• [WHAT TO PRODUCE]
Filter the records below for the word "PUBLIC". Keep each line that has it.

• [DATA PROVIDED]
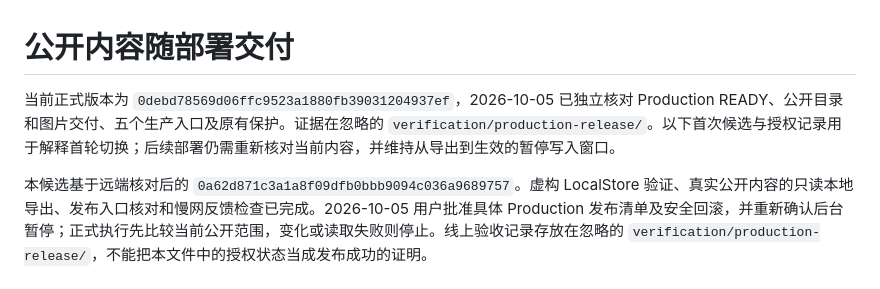
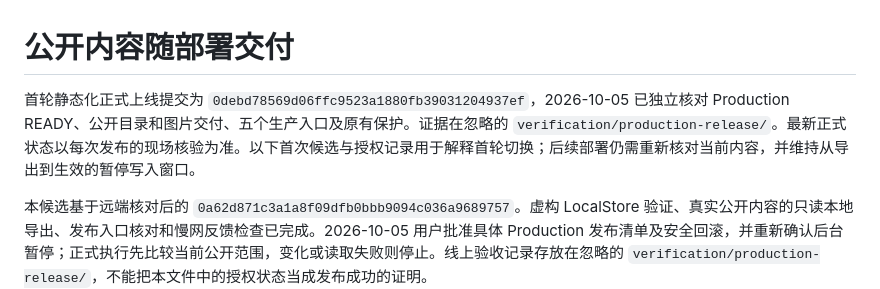
Before and after one commit to 7Wilf7/Waypoint, a Markdown page: docs/PUBLIC-CONTENT.md, the part around the change. Drawn GitHub-style.

Commit message:
Clarify historical static release reference

```diff
--- a/docs/PUBLIC-CONTENT.md
+++ b/docs/PUBLIC-CONTENT.md
@@ -1,6 +1,6 @@
 # 公开内容随部署交付
 
-当前正式版本为 `0debd78569d06ffc9523a1880fb39031204937ef`，2026-10-05 已独立核对 Production READY、公开目录和图片交付、五个生产入口及原有保护。证据在忽略的 `verification/production-release/`。以下首次候选与授权记录用于解释首轮切换；后续部署仍需重新核对当前内容，并维持从导出到生效的暂停写入窗口。
+首轮静态化正式上线提交为 `0debd78569d06ffc9523a1880fb39031204937ef`，2026-10-05 已独立核对 Production READY、公开目录和图片交付、五个生产入口及原有保护。证据在忽略的 `verification/production-release/`。最新正式状态以每次发布的现场核验为准。以下首次候选与授权记录用于解释首轮切换；后续部署仍需重新核对当前内容，并维持从导出到生效的暂停写入窗口。
 
 本候选基于远端核对后的 `0a62d871c3a1a8f09dfb0bbb9094c036a9689757`。虚构 LocalStore 验证、真实公开内容的只读本地导出、发布入口核对和慢网反馈检查已完成。2026-10-05 用户批准具体 Production 发布清单及安全回滚，并重新确认后台暂停；正式执行先比较当前公开范围，变化或读取失败则停止。线上验收记录存放在忽略的 `verification/production-release/`，不能把本文件中的授权状态当成发布成功的证明。
 
```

• [EXERCISE SOLUTION]
Before and after one commit to 7Wilf7/Waypoint, a Markdown page: docs/PUBLIC-CONTENT.md, the part around the change. Drawn GitHub-style.
--- a/docs/PUBLIC-CONTENT.md
+++ b/docs/PUBLIC-CONTENT.md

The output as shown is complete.